After a workout that lasted almost two hours, Pennington remained inside the team's practice bubble for about 20 extra minutes to work on routes with tight ends and wide receivers.
As Dolphins coach Tony Sparano hinted before practice, Pennington got the bulk of the work in 11-on-11 drills. He took 28 of the 54 snaps, with rookie Chad Henne getting 21. Veteran Josh McCown and second-year quarterback John Beck split the rest.
"Did we even practice?" Pennington joked afterward. "It went by real fast. It was like a blur. I remember when I was a rookie and everything is just a blur. It wasn't a blur from the defensive side because I could actually see what was going on defensively, but just trying to recall the information and my responsibilities as quarterback with each play, it went by pretty fast."
Pennington completed 13 of 21 passes during team drills. He connected with tight end David Martin for a touchdown pass on a fade route, but also was intercepted in a red zone drill by cornerback Andre Goodman.
"I never like throwing interceptions," Pennington said. "I take big pride in protecting the football, especially in the red zone. I'll clean that up, work on that mistake."
Despite the interception, Goodman was impressed with what he saw from Pennington.
"The ball comes out on time," Goodman said. "If you ask every guy what we see out of Chad, that ball comes out on time. Receivers turn their heads and it's almost hitting them in the face sometimes. It's amazing to see that on day one."
It is still unclear if Pennington will start -- or even play -- in Miami's second preseason game Saturday night at Jacksonville. But players said they were impressed with how Pennington took charge in the huddle and don't think he will need long to get ready.
"A heck of a leader," guard Justin Smiley said. "I mean, he doesn't know any of us from the man on the moon right now, but he comes into the huddle and says, 'Give me your eyes.' We didn't break the huddle good one time and he was like, 'Nah, nah, nah. Next time, we've got to stand and break the huddle.' Just stuff a veteran with great leadership [would do]. It's pretty exciting."
Pennington had a little head start.
He spent his rookie season with the Jets in 2000 playing under offensive coordinator Dan Henning, who now calls the plays for Miami.
But after spending his first eight years with the Jets, Pennington is still learning how his new team operates -- even little things like knowing where to go after each practice period.

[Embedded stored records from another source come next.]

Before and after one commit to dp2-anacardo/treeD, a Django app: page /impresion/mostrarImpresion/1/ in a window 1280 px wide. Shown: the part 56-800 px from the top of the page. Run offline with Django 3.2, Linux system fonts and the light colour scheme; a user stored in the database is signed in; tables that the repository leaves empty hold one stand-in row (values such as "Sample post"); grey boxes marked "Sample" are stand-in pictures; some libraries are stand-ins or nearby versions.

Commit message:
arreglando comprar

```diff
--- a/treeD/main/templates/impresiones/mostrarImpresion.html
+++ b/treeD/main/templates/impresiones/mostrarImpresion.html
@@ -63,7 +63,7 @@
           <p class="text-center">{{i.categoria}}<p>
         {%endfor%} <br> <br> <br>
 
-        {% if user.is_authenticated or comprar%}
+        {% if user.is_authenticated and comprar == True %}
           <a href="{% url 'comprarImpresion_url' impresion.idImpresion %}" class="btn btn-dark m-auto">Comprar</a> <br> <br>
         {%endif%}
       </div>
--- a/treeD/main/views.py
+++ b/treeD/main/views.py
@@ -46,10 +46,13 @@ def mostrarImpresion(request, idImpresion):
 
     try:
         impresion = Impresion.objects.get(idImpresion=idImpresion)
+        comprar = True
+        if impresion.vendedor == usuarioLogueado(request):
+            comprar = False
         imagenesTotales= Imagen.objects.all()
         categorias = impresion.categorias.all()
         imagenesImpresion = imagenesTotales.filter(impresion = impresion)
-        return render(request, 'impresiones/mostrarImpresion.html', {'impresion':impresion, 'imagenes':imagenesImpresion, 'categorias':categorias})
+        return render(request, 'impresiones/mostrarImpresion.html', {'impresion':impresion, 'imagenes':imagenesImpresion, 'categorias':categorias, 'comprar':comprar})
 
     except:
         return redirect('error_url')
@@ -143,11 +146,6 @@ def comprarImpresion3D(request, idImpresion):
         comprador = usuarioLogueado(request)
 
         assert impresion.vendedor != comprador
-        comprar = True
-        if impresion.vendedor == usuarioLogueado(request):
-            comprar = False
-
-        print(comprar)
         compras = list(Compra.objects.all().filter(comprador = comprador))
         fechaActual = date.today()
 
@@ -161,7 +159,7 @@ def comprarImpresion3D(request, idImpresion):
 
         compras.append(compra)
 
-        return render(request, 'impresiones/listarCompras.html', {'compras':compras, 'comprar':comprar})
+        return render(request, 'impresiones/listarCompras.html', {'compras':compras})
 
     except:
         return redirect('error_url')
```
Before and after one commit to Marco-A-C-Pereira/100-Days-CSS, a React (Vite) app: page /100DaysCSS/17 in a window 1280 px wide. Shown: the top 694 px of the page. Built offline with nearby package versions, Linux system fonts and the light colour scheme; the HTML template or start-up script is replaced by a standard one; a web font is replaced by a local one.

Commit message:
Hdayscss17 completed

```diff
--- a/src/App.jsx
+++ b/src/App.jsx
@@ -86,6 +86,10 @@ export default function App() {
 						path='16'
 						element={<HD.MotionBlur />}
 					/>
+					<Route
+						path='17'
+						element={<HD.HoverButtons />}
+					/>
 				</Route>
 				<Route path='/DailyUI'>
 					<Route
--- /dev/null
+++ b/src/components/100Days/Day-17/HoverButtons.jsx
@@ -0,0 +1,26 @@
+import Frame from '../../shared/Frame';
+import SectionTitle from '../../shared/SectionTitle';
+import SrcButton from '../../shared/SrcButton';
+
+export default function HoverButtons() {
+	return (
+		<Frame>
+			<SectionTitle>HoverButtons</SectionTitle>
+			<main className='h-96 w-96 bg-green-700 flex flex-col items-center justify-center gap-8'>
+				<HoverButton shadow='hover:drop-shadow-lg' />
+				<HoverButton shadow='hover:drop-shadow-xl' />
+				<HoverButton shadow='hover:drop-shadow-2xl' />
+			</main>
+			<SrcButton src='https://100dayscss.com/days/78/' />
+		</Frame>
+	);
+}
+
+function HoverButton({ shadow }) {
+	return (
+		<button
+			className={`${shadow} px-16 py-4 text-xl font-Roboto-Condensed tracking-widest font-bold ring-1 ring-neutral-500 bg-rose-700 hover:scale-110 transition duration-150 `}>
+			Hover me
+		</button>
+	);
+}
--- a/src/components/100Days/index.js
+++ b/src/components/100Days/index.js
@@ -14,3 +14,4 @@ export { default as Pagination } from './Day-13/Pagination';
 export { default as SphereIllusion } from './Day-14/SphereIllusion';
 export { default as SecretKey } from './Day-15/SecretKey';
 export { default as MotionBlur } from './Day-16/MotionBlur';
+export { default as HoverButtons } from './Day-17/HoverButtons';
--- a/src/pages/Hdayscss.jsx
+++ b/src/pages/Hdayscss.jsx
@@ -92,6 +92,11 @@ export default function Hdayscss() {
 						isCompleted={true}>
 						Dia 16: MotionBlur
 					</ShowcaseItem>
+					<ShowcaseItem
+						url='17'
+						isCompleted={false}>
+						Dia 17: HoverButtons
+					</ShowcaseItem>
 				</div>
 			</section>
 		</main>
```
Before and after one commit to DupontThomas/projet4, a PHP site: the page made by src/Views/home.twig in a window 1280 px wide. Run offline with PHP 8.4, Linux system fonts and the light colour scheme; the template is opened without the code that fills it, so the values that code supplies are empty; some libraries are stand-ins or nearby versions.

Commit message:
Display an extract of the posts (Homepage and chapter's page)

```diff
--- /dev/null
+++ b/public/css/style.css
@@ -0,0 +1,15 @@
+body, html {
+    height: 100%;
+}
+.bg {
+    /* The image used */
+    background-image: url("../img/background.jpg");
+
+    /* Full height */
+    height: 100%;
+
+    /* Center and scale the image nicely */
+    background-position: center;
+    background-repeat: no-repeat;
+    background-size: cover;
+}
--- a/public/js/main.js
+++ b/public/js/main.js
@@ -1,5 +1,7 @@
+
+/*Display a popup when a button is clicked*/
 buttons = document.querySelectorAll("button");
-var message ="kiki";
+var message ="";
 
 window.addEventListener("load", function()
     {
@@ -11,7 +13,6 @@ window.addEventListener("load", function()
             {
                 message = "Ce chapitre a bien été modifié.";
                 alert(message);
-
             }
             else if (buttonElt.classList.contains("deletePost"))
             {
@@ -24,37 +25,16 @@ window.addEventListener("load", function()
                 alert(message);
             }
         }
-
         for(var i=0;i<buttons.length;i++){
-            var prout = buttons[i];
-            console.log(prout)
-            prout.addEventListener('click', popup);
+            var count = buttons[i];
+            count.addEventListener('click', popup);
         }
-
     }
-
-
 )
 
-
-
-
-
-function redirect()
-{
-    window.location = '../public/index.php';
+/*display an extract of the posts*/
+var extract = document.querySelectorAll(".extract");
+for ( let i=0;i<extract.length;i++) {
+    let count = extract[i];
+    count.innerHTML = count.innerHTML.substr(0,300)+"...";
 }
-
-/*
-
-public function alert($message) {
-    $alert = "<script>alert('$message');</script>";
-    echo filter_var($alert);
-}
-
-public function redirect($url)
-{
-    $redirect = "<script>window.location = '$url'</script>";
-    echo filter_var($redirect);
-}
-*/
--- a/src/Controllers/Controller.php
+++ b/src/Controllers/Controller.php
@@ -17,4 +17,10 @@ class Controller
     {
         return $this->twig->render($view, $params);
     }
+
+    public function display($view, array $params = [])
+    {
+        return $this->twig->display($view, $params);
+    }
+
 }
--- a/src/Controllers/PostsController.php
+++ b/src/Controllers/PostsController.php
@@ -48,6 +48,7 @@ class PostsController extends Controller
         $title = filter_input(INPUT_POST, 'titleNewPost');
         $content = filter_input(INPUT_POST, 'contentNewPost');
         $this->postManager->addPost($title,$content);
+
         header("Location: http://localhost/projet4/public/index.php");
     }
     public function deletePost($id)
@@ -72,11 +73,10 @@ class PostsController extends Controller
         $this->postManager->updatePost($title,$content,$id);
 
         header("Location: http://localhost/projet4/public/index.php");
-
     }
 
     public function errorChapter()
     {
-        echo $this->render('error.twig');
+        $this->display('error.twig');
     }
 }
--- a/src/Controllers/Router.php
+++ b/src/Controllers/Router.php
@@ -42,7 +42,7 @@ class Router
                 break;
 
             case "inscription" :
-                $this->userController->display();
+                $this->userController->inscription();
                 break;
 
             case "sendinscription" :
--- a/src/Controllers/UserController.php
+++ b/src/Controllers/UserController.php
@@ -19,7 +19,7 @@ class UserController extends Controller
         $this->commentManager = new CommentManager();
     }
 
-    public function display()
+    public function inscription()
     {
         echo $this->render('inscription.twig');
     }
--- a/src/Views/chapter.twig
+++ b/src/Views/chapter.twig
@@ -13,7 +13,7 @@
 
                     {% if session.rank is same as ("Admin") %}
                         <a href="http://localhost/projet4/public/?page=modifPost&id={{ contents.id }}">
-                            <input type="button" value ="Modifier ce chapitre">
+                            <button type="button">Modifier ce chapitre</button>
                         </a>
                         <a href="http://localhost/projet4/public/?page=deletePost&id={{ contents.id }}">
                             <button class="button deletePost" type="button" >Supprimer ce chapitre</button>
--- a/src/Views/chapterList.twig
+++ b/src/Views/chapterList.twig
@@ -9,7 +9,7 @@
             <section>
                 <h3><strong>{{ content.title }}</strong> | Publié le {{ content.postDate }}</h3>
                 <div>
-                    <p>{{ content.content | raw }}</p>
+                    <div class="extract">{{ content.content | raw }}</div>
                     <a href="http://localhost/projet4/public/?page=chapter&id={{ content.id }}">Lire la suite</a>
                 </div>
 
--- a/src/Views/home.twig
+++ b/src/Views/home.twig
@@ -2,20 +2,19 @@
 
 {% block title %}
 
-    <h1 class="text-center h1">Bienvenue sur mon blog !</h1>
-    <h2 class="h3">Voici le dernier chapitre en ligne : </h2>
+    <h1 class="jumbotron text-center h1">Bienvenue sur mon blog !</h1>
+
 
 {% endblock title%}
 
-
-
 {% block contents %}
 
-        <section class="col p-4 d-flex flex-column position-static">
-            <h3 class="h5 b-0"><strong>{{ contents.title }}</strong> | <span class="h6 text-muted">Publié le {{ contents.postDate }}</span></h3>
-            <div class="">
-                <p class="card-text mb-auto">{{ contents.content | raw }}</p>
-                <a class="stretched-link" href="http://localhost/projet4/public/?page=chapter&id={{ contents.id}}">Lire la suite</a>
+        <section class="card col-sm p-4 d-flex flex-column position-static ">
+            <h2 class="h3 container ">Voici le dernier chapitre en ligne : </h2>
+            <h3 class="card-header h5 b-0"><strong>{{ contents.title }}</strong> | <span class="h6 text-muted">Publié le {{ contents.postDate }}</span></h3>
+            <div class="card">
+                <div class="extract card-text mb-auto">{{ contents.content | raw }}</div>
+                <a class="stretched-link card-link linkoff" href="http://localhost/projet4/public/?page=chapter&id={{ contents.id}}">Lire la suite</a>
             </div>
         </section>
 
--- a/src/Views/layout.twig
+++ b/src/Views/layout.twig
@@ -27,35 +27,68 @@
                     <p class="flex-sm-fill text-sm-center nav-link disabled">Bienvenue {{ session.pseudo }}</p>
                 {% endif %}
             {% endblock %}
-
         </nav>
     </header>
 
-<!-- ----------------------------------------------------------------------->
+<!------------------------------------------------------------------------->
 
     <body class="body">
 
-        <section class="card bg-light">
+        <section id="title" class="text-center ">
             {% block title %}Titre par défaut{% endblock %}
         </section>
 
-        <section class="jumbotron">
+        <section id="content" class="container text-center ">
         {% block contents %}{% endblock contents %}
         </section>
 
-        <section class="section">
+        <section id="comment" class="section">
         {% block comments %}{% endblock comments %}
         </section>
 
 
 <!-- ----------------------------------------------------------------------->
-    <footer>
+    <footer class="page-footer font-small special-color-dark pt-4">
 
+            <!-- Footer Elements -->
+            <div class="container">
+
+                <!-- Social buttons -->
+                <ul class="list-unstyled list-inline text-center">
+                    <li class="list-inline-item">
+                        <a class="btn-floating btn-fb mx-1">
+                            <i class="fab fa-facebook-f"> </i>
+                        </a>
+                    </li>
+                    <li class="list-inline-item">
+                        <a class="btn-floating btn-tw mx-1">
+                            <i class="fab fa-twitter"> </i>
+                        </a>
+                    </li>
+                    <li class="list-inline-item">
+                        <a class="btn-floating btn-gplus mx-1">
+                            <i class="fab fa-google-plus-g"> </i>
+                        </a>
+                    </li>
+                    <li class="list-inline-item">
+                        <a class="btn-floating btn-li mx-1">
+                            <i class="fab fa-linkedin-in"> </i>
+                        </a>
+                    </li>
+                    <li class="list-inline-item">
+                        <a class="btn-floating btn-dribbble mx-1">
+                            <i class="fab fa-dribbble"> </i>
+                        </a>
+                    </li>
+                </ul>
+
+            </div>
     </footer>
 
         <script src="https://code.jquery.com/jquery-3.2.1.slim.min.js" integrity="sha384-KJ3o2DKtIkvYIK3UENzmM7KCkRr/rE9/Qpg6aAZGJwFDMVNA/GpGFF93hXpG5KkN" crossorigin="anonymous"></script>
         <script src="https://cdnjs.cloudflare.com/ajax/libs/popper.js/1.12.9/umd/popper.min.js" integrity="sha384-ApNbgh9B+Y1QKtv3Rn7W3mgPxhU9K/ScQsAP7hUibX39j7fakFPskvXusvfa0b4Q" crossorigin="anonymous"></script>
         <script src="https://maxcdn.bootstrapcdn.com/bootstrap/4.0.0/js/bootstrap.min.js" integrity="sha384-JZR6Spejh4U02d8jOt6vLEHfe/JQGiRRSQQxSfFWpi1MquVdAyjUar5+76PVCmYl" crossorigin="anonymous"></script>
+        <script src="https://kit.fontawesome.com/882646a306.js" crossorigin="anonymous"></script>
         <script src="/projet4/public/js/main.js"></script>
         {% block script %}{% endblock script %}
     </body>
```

"I felt like my little 4-year-old going to his first football camp, having no idea where to go or what to do," Pennington said. "I'll work to get the logistics of how we do things and make it a little easier on me."